On This Day November 13
1968 – The Beatles rule the airwaves as “Hey Jude” cruises through its seventh week as a No. 1 single. The band hired a 36-piece orchestra for the recording and offered the musicians twice their usual rate to sing and clap along to the song.
1976 – “Tonight’s the Night (Gonna Be Alright),” by Rod Stewart, begins eight weeks on the top of the Billboard Hot 100. The track, from Sir Rod’s “A Night on the Town” album, becomes his second U.S. No. 1.
1982 – Men At Work kick off a 15-week run at No. 1 on the album chart with their debut album, “Business As Usual,” which goes on to sell more than five million copies in the U.S. It contains the hits “Who Can It Be Now?” and “Down Under.”
2012 – The original collage by artist Peter Blake that was reproduced and included in copies of The Beatles’ 1967 classic “Sgt. Pepper’s Lonely Hearts Club Band” album sells to an unnamed bidder for around $88,000 during an auction of modern British art at Sotheby’s in London.
1927 – The Holland Tunnel, linking New York City to New Jersey beneath the Hudson River, opens to traffic with each crossing costing 50 cents. Nearly 52,000 vehicles travel the tunnel on its first day.
1974 – Chemical technician and union activist Karen Silkwood is killed in a mysterious one-car crash in Oklahoma at the age of 28. Silkwood worked at the Kerr-McGee plutonium plant in Crescent, Oklahoma and was critical of plant safety.

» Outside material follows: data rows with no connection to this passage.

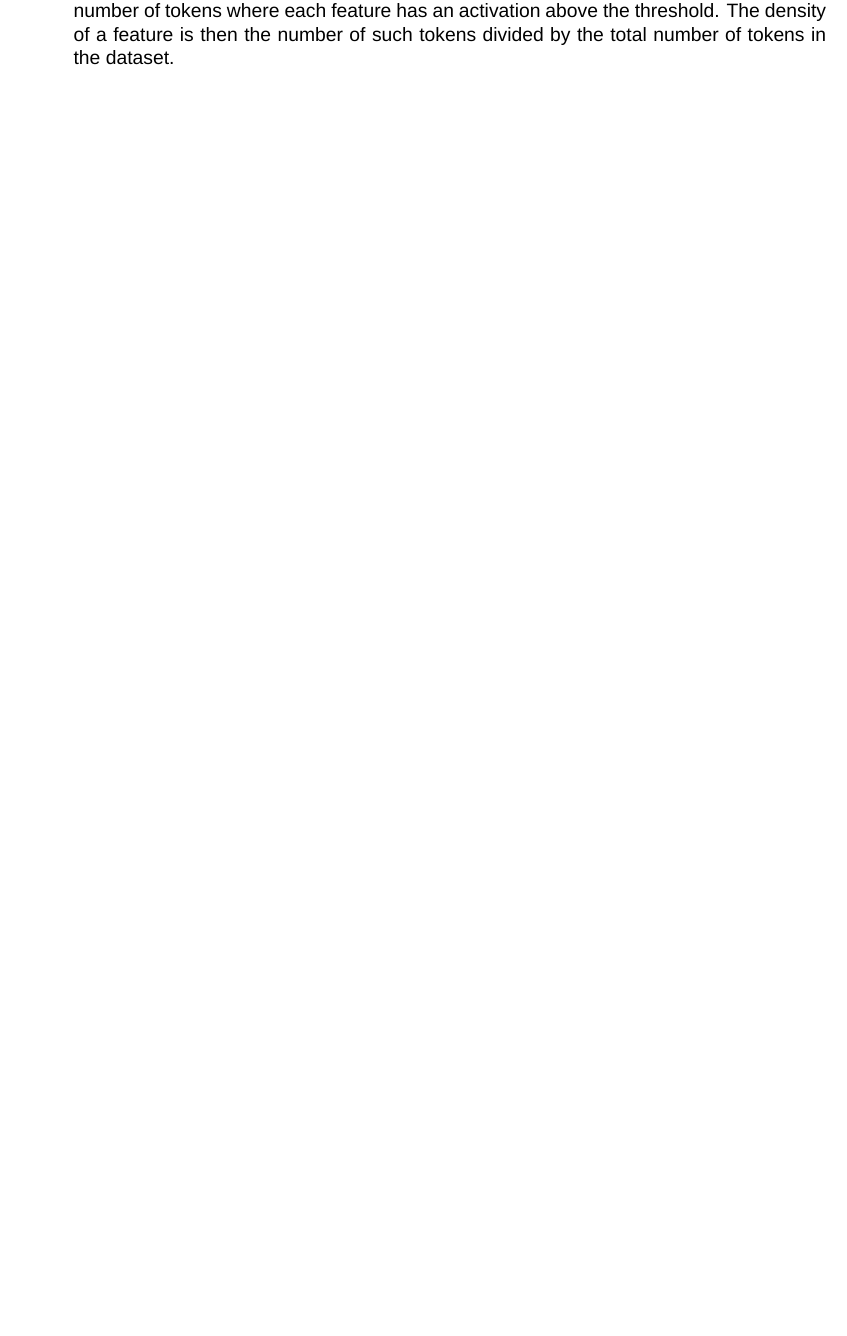
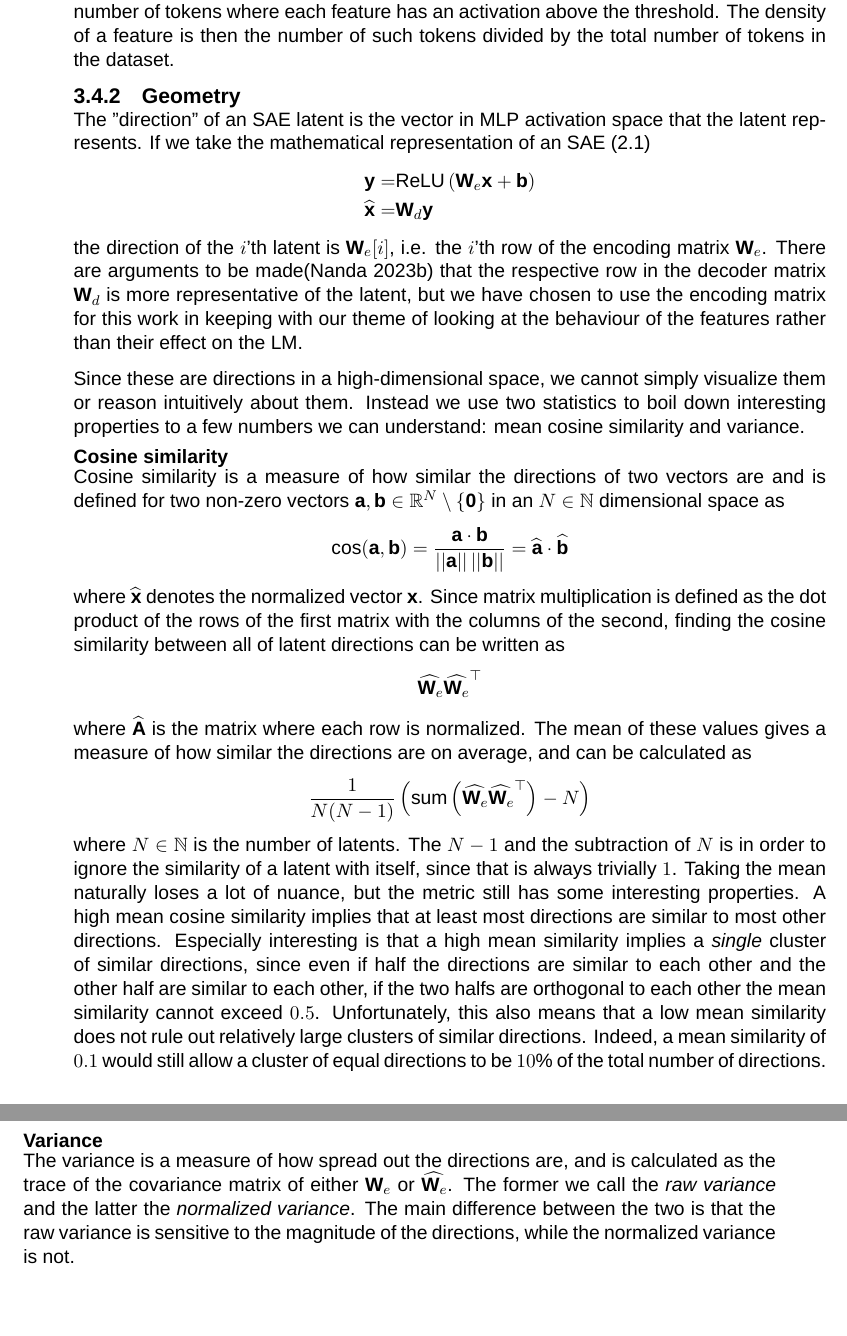
Before and after one commit to albertsgarde/thesis, a LaTeX thesis (report/main.tex, which reads report/chapters/method.tex): part of page 23 of 40 before the commit and two parts of pages 23 and 24 of 40 after it, the two joined at a grey line, cut so that both start at the same text, the shorter picture padded with empty space. Compiled offline with XeLaTeX; a missing font is replaced by an installed copy or a similar font.

Commit message:
:fountain_pen: Finish method section on geometry

```diff
--- a/report/chapters/method.tex
+++ b/report/chapters/method.tex
@@ -78,3 +78,45 @@ This is somewhat arbitrary, but seems like a good balance between including high
 Experiments with other thresholds such as $0.2$ showed that the results were not particularly sensitive to the choice of threshold.
 After defining a threshold, we run the LM on the dataset and count the number of tokens where each feature has an activation above the threshold.
 The density of a feature is then the number of such tokens divided by the total number of tokens in the dataset.
+
+\subsection{Geometry}
+\label{sec:geometry}
+The "direction" of an SAE latent is the vector in MLP activation space that the latent represents.
+If we take the mathematical representation of an SAE \eqref{eq:sae_structure}
+\begin{align*}
+    \vec y=&\mathrm{ReLU}\left(\mat W_e\vec x+\vec b\right)\\
+    \widehat{\vec x}=&\mat W_d\vec y
+\end{align*}
+the direction of the $i$'th latent is $\mat W_e[i]$, i.e. the $i$'th row of the encoding matrix $\mat W_e$.
+There are arguments to be made\parencite{nanda_open_2023} that the respective row in the decoder matrix $\mat W_d$ is more representative of the latent, but we have chosen to use the encoding matrix for this work in keeping with our theme of looking at the behaviour of the features rather than their effect on the LM.
+
+Since these are directions in a high-dimensional space, we cannot simply visualize them or reason intuitively about them.
+Instead we use two statistics to boil down interesting properties to a few numbers we can understand: mean cosine similarity and variance.
+
+\subsubsection{Cosine similarity}
+Cosine similarity is a measure of how similar the directions of two vectors are and is defined for two non-zero vectors $\vec a,\vec b\in\R^{N}\setminus \{\vec 0\}$ in an $N\in\N$ dimensional space as
+\begin{align*}
+    \cos(\vec a,\vec b)=\frac{\vec a\cdot\vec b}{\norm{\vec a}\norm{\vec b}}=\widehat{\vec a}\cdot\widehat{\vec b}
+\end{align*}
+where $\widehat{\vec x}$ denotes the normalized vector $\vec x$.
+Since matrix multiplication is defined as the dot product of the rows of the first matrix with the columns of the second, finding the cosine similarity between all of latent directions can be written as
+\begin{align*}
+    \widehat{\mat W_e}\trans{\widehat{\mat W_e}}
+\end{align*}
+where $\widehat{\mat A}$ is the matrix where each row is normalized.
+The mean of these values gives a measure of how similar the directions are on average, and can be calculated as
+\begin{align*}
+    \frac1{N(N-1)}\left(\mathrm{sum}\left(\widehat{\mat W_e}\trans{\widehat{\mat W_e}}\right)-N\right)
+\end{align*}
+where $N\in\N$ is the number of latents.
+The $N-1$ and the subtraction of $N$ is in order to ignore the similarity of a latent with itself, since that is always trivially $1$.
+Taking the mean naturally loses a lot of nuance, but the metric still has some interesting properties.
+A high mean cosine similarity implies that at least most directions are similar to most other directions.
+Especially interesting is that a high mean similarity implies a \emph{single} cluster of similar directions, since even if half the directions are similar to each other and the other half are similar to each other, if the two halfs are orthogonal to each other the mean similarity cannot exceed $0.5$.
+Unfortunately, this also means that a low mean similarity does not rule out relatively large clusters of similar directions.
+Indeed, a mean similarity of $0.1$ would still allow a cluster of equal directions to be $10\%$ of the total number of directions.
+
+\subsubsection{Variance}
+The variance is a measure of how spread out the directions are, and is calculated as the trace of the covariance matrix of either $\mat W_e$ or $\widehat{\mat W_e}$.
+The former we call the \emph{raw variance} and the latter the \emph{normalized variance}.
+The main difference between the two is that the raw variance is sensitive to the magnitude of the directions, while the normalized variance is not.
```
Also changed, not shown: report/chapters/discussion.tex (+0 -1 lines), report/chapters/method.tex (6 more changed lines).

The night she died, she was driving to meet with a union representative and a reporter for The New York Times, reportedly with documents proving unsafe plant conditions that led to her own exposure to radioactivity.
1982 – A week-long national salute to Americans who served in the Vietnam War culminates with the dedication of the Vietnam Veterans Memorial in Washington, D.C. The long-anticipated memorial, designed by Ohio-born architect Maya Lin, is a simple V-shaped black-granite wall inscribed with the names of some 59,000 Americans who died in the Southeast Asia conflict.
1934 – Actor-director-producer Garry Marshall, who created some of the most popular TV sitcoms of all time, including “The Odd Couple,” “Mork & Mindy,” “Happy Days” and “Laverne & Shirley” and hit movies like “Pretty Woman” and “The Princess Diaries” (d. 2016)